Improvements in RF System Design
Frequencies and Modulation
In a DS system, the data to be transmitted, or input signal, is applied to a circuit, called a spreader, which uses software to apply a unique coding sequence to the data. The system spreads the data randomly across the bandwidth and outputs it to the air at a very low power level and at a particular time.
At the other end of the radio link, at essentially the same time, a receiver listens for low levels of signal and applies the same coding sequence to the data. If the data seem meaningful, the receiver processes it to the output of the transmitter. If the information is not meaningful, the receiver assumes it is noise and discards the information.
The unique coding sequence is the key element, because it enables many different DS systems to use the same frequency range without interfering with each other.
In the FH system, the bandwidth is used differently. In these systems, the bandwidth is broken up into multiple smaller frequency bands or channels. The system breaks data to be transmitted into smaller chunks. The transmitter then broadcasts these chunks across the various channels in accordance with a unique pattern, known as the hop code pattern.
The receiver is synchronized with the transmitter and listens to the unique channels in the order of the hop code pattern. In this fashion, the data is reassembled and output from the RF system.
Managing the Airwaves with Communication Protocols
The Effect of Environment and Interference
The Effect of Environment and Interference on Radio Wave Propagation
In a perfect world, with no interference, great radio designers, and a perfectly benign atmosphere, DS and FH systems work equally well. But the world is not perfect and interference does exist. Once we move outside of the lab and into the auto plants, steel mills, refineries, and cereal manufacturing facilities of the world, environmental factors—such as radio wave absorption and reflection—can significantly affect radio performance.
RF Link Quality Varies
The probability of reception at a given frequency on a particular channel at a particular moment varies. That’s why a cell phone connection can be dropped, even when both parties on the call are standing still. A dropped signal is referred to as radio link loss.
One way to address the problem is to vary, or hop, the frequency according to a predefined pattern. With frequency hopping, if interference on one frequency prevents a data packet from being received, the transmitter moves to the next frequency in the pattern and resends the data packet.
An alternative solution is to intentionally build multiple paths between the transmitter and receiver. This alternative is discussed in more detail in an upcoming white paper about networking.
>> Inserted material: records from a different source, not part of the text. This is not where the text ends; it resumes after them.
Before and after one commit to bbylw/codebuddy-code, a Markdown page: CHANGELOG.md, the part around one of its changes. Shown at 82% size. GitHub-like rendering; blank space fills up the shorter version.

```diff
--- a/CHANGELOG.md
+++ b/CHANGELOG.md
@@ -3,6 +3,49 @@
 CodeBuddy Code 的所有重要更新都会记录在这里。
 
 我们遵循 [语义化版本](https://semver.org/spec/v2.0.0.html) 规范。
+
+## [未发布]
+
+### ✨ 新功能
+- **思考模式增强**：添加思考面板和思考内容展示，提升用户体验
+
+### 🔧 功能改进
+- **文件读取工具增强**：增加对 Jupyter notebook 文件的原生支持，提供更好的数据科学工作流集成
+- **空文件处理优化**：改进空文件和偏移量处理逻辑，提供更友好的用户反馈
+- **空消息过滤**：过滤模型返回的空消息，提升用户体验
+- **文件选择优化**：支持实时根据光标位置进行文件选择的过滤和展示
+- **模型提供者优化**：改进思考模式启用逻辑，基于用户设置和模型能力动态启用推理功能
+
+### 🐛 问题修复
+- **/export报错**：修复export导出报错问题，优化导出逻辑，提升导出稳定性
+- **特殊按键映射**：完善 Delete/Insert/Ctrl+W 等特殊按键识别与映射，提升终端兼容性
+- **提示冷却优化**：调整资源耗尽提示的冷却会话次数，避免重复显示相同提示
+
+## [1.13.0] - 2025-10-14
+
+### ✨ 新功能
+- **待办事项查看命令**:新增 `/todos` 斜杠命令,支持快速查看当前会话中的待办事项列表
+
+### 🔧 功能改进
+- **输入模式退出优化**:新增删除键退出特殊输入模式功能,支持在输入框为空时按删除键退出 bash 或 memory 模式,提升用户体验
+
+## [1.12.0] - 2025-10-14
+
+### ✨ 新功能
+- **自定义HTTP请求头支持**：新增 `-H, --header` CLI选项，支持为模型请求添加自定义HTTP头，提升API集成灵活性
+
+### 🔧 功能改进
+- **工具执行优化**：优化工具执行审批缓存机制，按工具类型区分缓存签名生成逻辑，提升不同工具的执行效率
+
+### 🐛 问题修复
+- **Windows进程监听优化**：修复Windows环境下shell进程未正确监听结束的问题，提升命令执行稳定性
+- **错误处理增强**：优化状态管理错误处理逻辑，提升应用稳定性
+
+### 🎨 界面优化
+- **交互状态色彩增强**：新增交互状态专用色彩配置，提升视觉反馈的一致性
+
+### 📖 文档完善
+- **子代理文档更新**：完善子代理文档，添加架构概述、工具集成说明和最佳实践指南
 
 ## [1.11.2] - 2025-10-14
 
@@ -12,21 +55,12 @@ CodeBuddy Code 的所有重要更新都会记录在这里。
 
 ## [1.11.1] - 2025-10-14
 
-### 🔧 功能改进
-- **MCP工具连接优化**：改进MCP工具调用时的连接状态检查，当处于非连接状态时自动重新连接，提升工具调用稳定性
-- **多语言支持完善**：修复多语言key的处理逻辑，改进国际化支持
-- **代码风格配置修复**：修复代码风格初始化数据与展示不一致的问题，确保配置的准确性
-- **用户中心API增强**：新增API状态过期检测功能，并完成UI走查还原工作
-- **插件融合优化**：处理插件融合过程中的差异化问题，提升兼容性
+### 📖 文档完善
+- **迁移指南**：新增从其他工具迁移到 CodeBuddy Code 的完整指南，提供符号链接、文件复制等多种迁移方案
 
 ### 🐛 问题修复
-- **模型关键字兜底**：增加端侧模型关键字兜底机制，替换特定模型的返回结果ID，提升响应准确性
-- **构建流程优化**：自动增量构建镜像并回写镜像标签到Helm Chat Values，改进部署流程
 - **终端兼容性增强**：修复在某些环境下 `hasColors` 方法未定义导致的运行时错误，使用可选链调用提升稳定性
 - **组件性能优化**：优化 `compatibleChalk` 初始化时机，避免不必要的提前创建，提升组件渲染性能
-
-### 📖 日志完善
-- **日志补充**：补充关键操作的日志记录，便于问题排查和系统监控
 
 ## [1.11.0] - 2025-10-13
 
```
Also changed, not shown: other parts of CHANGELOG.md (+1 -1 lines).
Interferers Degrade Radio Performance
Interferers are objects that block radio signals or generate electrical interference. Interferers reflect, refract, or absorb radio signals, resulting in signal loss. Common interferers include objects, walls, ceilings, and other radios. As with the problem of radio link loss, frequency hopping can help stabilize the path.
Banner's SureCross System
Banner chose the 900 MHz band because it offers long range and an inexpensive design, and the data throughput rate exceeds the needs of most expected sensing applications.
Banner also offers a 2.4 GHz design, because 900 MHz systems cannot be used in Europe or many parts of Asia, while 2.4 GHZ has broad worldwide acceptance. It offers higher bandwidth for data-intensive applications—in other words, it takes less time to transmit a smaller data packet, which can improve battery life. In addition, transceiver components are widely available.
Banner’s SureCross system uses frequency hopping to improve reliability. It splits the 900 MHz and 2.4 GHz bands into 27 unique channels. Sixteen unique pseudorandom hop patterns are defined across these 27 channels—the network ID determines which hop pattern code to use. Thirty-two different Banner SureCross systems can co-exist in the same physical space without interference: 16 at 900 MHz and 16 at 2.4 GHz.